Wednesday, June 11, 2014


Solwezi, a dot on the map, found in the North-West provence of Zambia, is actually the capital of this provence. Wow, who would have guessed. Of course, we were here on a Sunday which slowed the environment down considerably. Still, could we have been only in an outer lying part of the city?
There did not seem to be any indication that this was a bustling capital of 65,000 inhabitants. One could definitely not call it a pretty town but rather a dusty, dry town bustling with the day to day normal life and activities of its inhabitants along a linear pathway on either side of the highway or "tarmac" as it was called. I like what Bradt guide book has to say "Solwezi doesn't have any cellphone access for foreign mobile phones [[sic]nor for Zambian chips], but their are land lines here - including public phones at the main post office, on the main road near ShopRite." [yeah, but what about when there on the weekend?] "On the main road the Internet Center, somewhat paradoxically, has the only email access. Even that doesn't always work, [and never on the weekend]..." Yup, in a nutshell.

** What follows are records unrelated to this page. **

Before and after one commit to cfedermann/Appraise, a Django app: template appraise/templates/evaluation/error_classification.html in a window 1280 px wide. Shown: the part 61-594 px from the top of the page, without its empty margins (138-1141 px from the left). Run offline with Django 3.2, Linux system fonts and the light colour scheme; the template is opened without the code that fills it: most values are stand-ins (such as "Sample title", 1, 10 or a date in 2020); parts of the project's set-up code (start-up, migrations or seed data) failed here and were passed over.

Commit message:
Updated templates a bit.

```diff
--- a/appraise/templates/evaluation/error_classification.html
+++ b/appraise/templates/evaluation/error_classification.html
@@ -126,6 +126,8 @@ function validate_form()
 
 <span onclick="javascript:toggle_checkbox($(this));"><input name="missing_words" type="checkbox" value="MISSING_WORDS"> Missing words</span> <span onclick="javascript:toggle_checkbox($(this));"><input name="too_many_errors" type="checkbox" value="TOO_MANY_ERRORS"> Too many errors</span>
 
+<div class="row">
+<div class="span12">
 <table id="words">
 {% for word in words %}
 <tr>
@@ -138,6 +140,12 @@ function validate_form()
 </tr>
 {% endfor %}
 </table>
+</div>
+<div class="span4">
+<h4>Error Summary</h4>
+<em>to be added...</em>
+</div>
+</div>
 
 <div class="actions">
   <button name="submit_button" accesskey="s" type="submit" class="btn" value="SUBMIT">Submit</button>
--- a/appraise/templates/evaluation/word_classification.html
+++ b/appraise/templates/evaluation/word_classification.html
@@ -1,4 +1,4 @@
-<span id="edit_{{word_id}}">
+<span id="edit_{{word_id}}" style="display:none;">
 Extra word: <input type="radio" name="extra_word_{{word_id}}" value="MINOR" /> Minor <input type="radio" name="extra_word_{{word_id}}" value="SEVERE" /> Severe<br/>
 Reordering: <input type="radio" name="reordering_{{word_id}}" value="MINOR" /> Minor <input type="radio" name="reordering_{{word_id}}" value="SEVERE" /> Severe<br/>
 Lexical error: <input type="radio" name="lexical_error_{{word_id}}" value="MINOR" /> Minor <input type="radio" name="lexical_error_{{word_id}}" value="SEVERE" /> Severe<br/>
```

However, a walking tour, guided by Travis, showed us a more picturesque part of the area. Being a Sunday the market itself was not in full swing but enough of the vendors were in attendance to give us some insight into the workings, sights and sounds. A photo however, did not allow for passing on those sights, smells and sounds other than what occurred in that photographic micro-minute.
 many of the vendors were closed
 deep fried caterpillars anyone?
 outdoor vendors, mostly food stuffs
 these teeny silver fish were dried
 home made bricks for sale. Many places where they are made were seen along the roads traveled
 lots of greens being sold. Did the US's South love of greens come over with the African slaves?
 not a lot of people in the market today
 trying sweet potatoes cooked over an open fire - a totally different taste from those in the US
 Peggy looking for a new watch with Travis trying to convince her of a purchase - there were many street vendors with suitcases filled with watches  of all kinds

Being "gringos" and not many around, we accumulated many "new friends", all of whom wanted something or needed something, but what really came down to "money" and that they wanted you to give them some. Some were easily sent off while others were quite persisted, like this fellow with Danny:

Later, another visit to the PC way house where PCVs were coming in for a mandatory meeting. Yup, they were certainly coming in: A wonderful experience making one reminisce about and possibly even wishing to be back in the swing of things. This thought however, did not last long, especially as we trudged down the streets back to the guesthouse, knowing that we only had snacks to eat, no place to go to buy anything, nor a welcoming hot shower.

Tomorrow we head out on another bus ride to close to Mwinilunga, to visit with Travis. We have bus reservations for the 11:30am bus thanks to Travis and will have lots of time to get some groceries for the trip and the stay.
 Do you think that you would like to live like this again? Ummmmm, I don't know ...